▶ [Required action] Exact copies of the lines below are the goal; any images in them are dropped.
Data for this exercise Start Marker
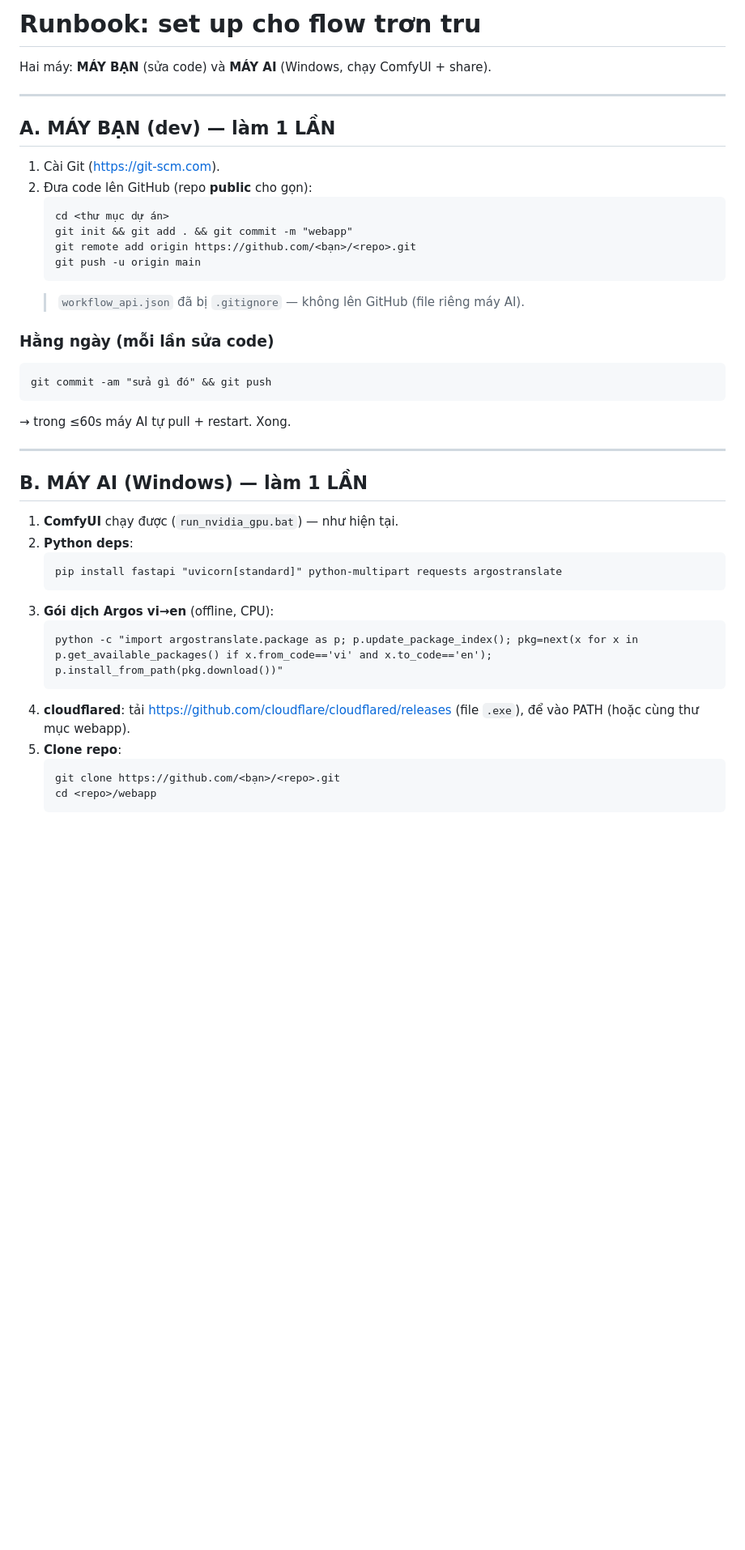
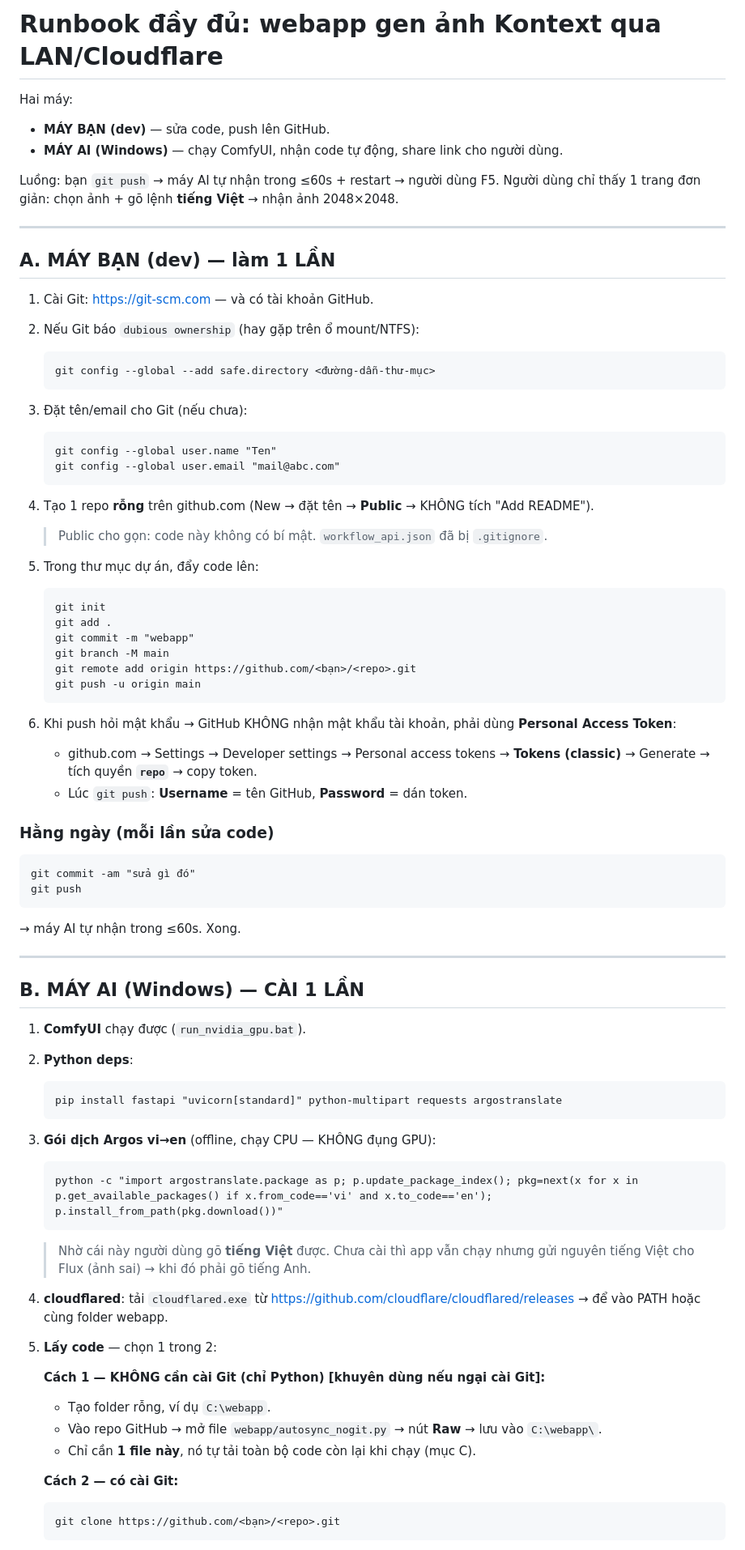
Before and after one commit to MinhThuat/ai_local, a Markdown page: webapp/SETUP.md, the part around one of its changes. Shown at 81% size. Drawn GitHub-style; blank space fills up the shorter version.

````diff
--- a/webapp/SETUP.md
+++ b/webapp/SETUP.md
@@ -1,44 +1,83 @@
-# Runbook: set up cho flow trơn tru
+# Runbook đầy đủ: webapp gen ảnh Kontext qua LAN/Cloudflare
 
-Hai máy: **MÁY BẠN** (sửa code) và **MÁY AI** (Windows, chạy ComfyUI + share).
+Hai máy:
+- **MÁY BẠN (dev)** — sửa code, push lên GitHub.
+- **MÁY AI (Windows)** — chạy ComfyUI, nhận code tự động, share link cho người dùng.
+
+Luồng: bạn `git push` → máy AI tự nhận trong ≤60s + restart → người dùng F5.
+Người dùng chỉ thấy 1 trang đơn giản: chọn ảnh + gõ lệnh **tiếng Việt** → nhận ảnh 2048×2048.
 
 ---
 
 ## A. MÁY BẠN (dev) — làm 1 LẦN
 
-1. Cài Git (https://git-scm.com).
-2. Đưa code lên GitHub (repo **public** cho gọn):
+1. Cài Git: https://git-scm.com — và có tài khoản GitHub.
+
+2. Nếu Git báo `dubious ownership` (hay gặp trên ổ mount/NTFS):
    ```
-   cd <thư mục dự án>
-   git init && git add . && git commit -m "webapp"
+   git config --global --add safe.directory <đường-dẫn-thư-mục>
+   ```
+
+3. Đặt tên/email cho Git (nếu chưa):
+   ```
+   git config --global user.name "Ten"
+   git config --global user.email "mail@abc.com"
+   ```
+
+4. Tạo 1 repo **rỗng** trên github.com (New → đặt tên → **Public** → KHÔNG tích "Add README").
+   > Public cho gọn: code này không có bí mật. `workflow_api.json` đã bị `.gitignore`.
+
+5. Trong thư mục dự án, đẩy code lên:
+   ```
+   git init
+   git add .
+   git commit -m "webapp"
+   git branch -M main
    git remote add origin https://github.com/<bạn>/<repo>.git
    git push -u origin main
    ```
-   > `workflow_api.json` đã bị `.gitignore` — không lên GitHub (file riêng máy AI).
+
+6. Khi push hỏi mật khẩu → GitHub KHÔNG nhận mật khẩu tài khoản, phải dùng **Personal Access Token**:
+   - github.com → Settings → Developer settings → Personal access tokens → **Tokens (classic)**
+     → Generate → tích quyền **`repo`** → copy token.
+   - Lúc `git push`: **Username** = tên GitHub, **Password** = dán token.
 
 ### Hằng ngày (mỗi lần sửa code)
 ```
-git commit -am "sửa gì đó" && git push
+git commit -am "sửa gì đó"
+git push
 ```
-→ trong ≤60s máy AI tự pull + restart. Xong.
+→ máy AI tự nhận trong ≤60s. Xong.
 
 ---
 
-## B. MÁY AI (Windows) — làm 1 LẦN
+## B. MÁY AI (Windows) — CÀI 1 LẦN
 
-1. **ComfyUI** chạy được (`run_nvidia_gpu.bat`) — như hiện tại.
+1. **ComfyUI** chạy được (`run_nvidia_gpu.bat`).
+
 2. **Python deps**:
    ```
    pip install fastapi "uvicorn[standard]" python-multipart requests argostranslate
    ```
-3. **Gói dịch Argos vi→en** (offline, CPU):
+
+3. **Gói dịch Argos vi→en** (offline, chạy CPU — KHÔNG đụng GPU):
    ```
    python -c "import argostranslate.package as p; p.update_package_index(); pkg=next(x for x in p.get_available_packages() if x.from_code=='vi' and x.to_code=='en'); p.install_from_path(pkg.download())"
    ```
-4. **cloudflared**: tải https://github.com/cloudflare/cloudflared/releases (file `.exe`), để vào PATH
-   (hoặc cùng thư mục webapp).
-5. **Clone repo**:
+   > Nhờ cái này người dùng gõ **tiếng Việt** được. Chưa cài thì app vẫn chạy nhưng gửi
+   > nguyên tiếng Việt cho Flux (ảnh sai) → khi đó phải gõ tiếng Anh.
+
+4. **cloudflared**: tải `cloudflared.exe` từ
+   https://github.com/cloudflare/cloudflared/releases → để vào PATH hoặc cùng folder webapp.
+
+5. **Lấy code** — chọn 1 trong 2:
+
+   **Cách 1 — KHÔNG cần cài Git (chỉ Python) [khuyên dùng nếu ngại cài Git]:**
+   - Tạo folder rỗng, ví dụ `C:\webapp`.
+   - Vào repo GitHub → mở file `webapp/autosync_nogit.py` → nút **Raw** → lưu vào `C:\webapp\`.
+   - Chỉ cần **1 file này**, nó tự tải toàn bộ code còn lại khi chạy (mục C).
+
+   **Cách 2 — có cài Git:**
    ```
    git clone https://github.com/<bạn>/<repo>.git
-   cd <repo>/webapp
    ```
````
Also changed, not shown: other parts of webapp/SETUP.md (+65 -37 lines).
Data for this exercise End Marker
▶ [Answer section]
Before and after one commit to MinhThuat/ai_local, a Markdown page: webapp/SETUP.md, the part around one of its changes. Shown at 81% size. Drawn GitHub-style; blank space fills up the shorter version.

````diff
--- a/webapp/SETUP.md
+++ b/webapp/SETUP.md
@@ -1,44 +1,83 @@
-# Runbook: set up cho flow trơn tru
+# Runbook đầy đủ: webapp gen ảnh Kontext qua LAN/Cloudflare
 
-Hai máy: **MÁY BẠN** (sửa code) và **MÁY AI** (Windows, chạy ComfyUI + share).
+Hai máy:
+- **MÁY BẠN (dev)** — sửa code, push lên GitHub.
+- **MÁY AI (Windows)** — chạy ComfyUI, nhận code tự động, share link cho người dùng.
+
+Luồng: bạn `git push` → máy AI tự nhận trong ≤60s + restart → người dùng F5.
+Người dùng chỉ thấy 1 trang đơn giản: chọn ảnh + gõ lệnh **tiếng Việt** → nhận ảnh 2048×2048.
 
 ---
 
 ## A. MÁY BẠN (dev) — làm 1 LẦN
 
-1. Cài Git (https://git-scm.com).
-2. Đưa code lên GitHub (repo **public** cho gọn):
+1. Cài Git: https://git-scm.com — và có tài khoản GitHub.
+
+2. Nếu Git báo `dubious ownership` (hay gặp trên ổ mount/NTFS):
    ```
-   cd <thư mục dự án>
-   git init && git add . && git commit -m "webapp"
+   git config --global --add safe.directory <đường-dẫn-thư-mục>
+   ```
+
+3. Đặt tên/email cho Git (nếu chưa):
+   ```
+   git config --global user.name "Ten"
+   git config --global user.email "mail@abc.com"
+   ```
+
+4. Tạo 1 repo **rỗng** trên github.com (New → đặt tên → **Public** → KHÔNG tích "Add README").
+   > Public cho gọn: code này không có bí mật. `workflow_api.json` đã bị `.gitignore`.
+
+5. Trong thư mục dự án, đẩy code lên:
+   ```
+   git init
+   git add .
+   git commit -m "webapp"
+   git branch -M main
    git remote add origin https://github.com/<bạn>/<repo>.git
    git push -u origin main
    ```
-   > `workflow_api.json` đã bị `.gitignore` — không lên GitHub (file riêng máy AI).
+
+6. Khi push hỏi mật khẩu → GitHub KHÔNG nhận mật khẩu tài khoản, phải dùng **Personal Access Token**:
+   - github.com → Settings → Developer settings → Personal access tokens → **Tokens (classic)**
+     → Generate → tích quyền **`repo`** → copy token.
+   - Lúc `git push`: **Username** = tên GitHub, **Password** = dán token.
 
 ### Hằng ngày (mỗi lần sửa code)
 ```
-git commit -am "sửa gì đó" && git push
+git commit -am "sửa gì đó"
+git push
 ```
-→ trong ≤60s máy AI tự pull + restart. Xong.
+→ máy AI tự nhận trong ≤60s. Xong.
 
 ---
 
-## B. MÁY AI (Windows) — làm 1 LẦN
+## B. MÁY AI (Windows) — CÀI 1 LẦN
 
-1. **ComfyUI** chạy được (`run_nvidia_gpu.bat`) — như hiện tại.
+1. **ComfyUI** chạy được (`run_nvidia_gpu.bat`).
+
 2. **Python deps**:
    ```
    pip install fastapi "uvicorn[standard]" python-multipart requests argostranslate
    ```
-3. **Gói dịch Argos vi→en** (offline, CPU):
+
+3. **Gói dịch Argos vi→en** (offline, chạy CPU — KHÔNG đụng GPU):
    ```
    python -c "import argostranslate.package as p; p.update_package_index(); pkg=next(x for x in p.get_available_packages() if x.from_code=='vi' and x.to_code=='en'); p.install_from_path(pkg.download())"
    ```
-4. **cloudflared**: tải https://github.com/cloudflare/cloudflared/releases (file `.exe`), để vào PATH
-   (hoặc cùng thư mục webapp).
-5. **Clone repo**:
+   > Nhờ cái này người dùng gõ **tiếng Việt** được. Chưa cài thì app vẫn chạy nhưng gửi
+   > nguyên tiếng Việt cho Flux (ảnh sai) → khi đó phải gõ tiếng Anh.
+
+4. **cloudflared**: tải `cloudflared.exe` từ
+   https://github.com/cloudflare/cloudflared/releases → để vào PATH hoặc cùng folder webapp.
+
+5. **Lấy code** — chọn 1 trong 2:
+
+   **Cách 1 — KHÔNG cần cài Git (chỉ Python) [khuyên dùng nếu ngại cài Git]:**
+   - Tạo folder rỗng, ví dụ `C:\webapp`.
+   - Vào repo GitHub → mở file `webapp/autosync_nogit.py` → nút **Raw** → lưu vào `C:\webapp\`.
+   - Chỉ cần **1 file này**, nó tự tải toàn bộ code còn lại khi chạy (mục C).
+
+   **Cách 2 — có cài Git:**
    ```
    git clone https://github.com/<bạn>/<repo>.git
-   cd <repo>/webapp
    ```
````
Also changed, not shown: other parts of webapp/SETUP.md (+65 -37 lines).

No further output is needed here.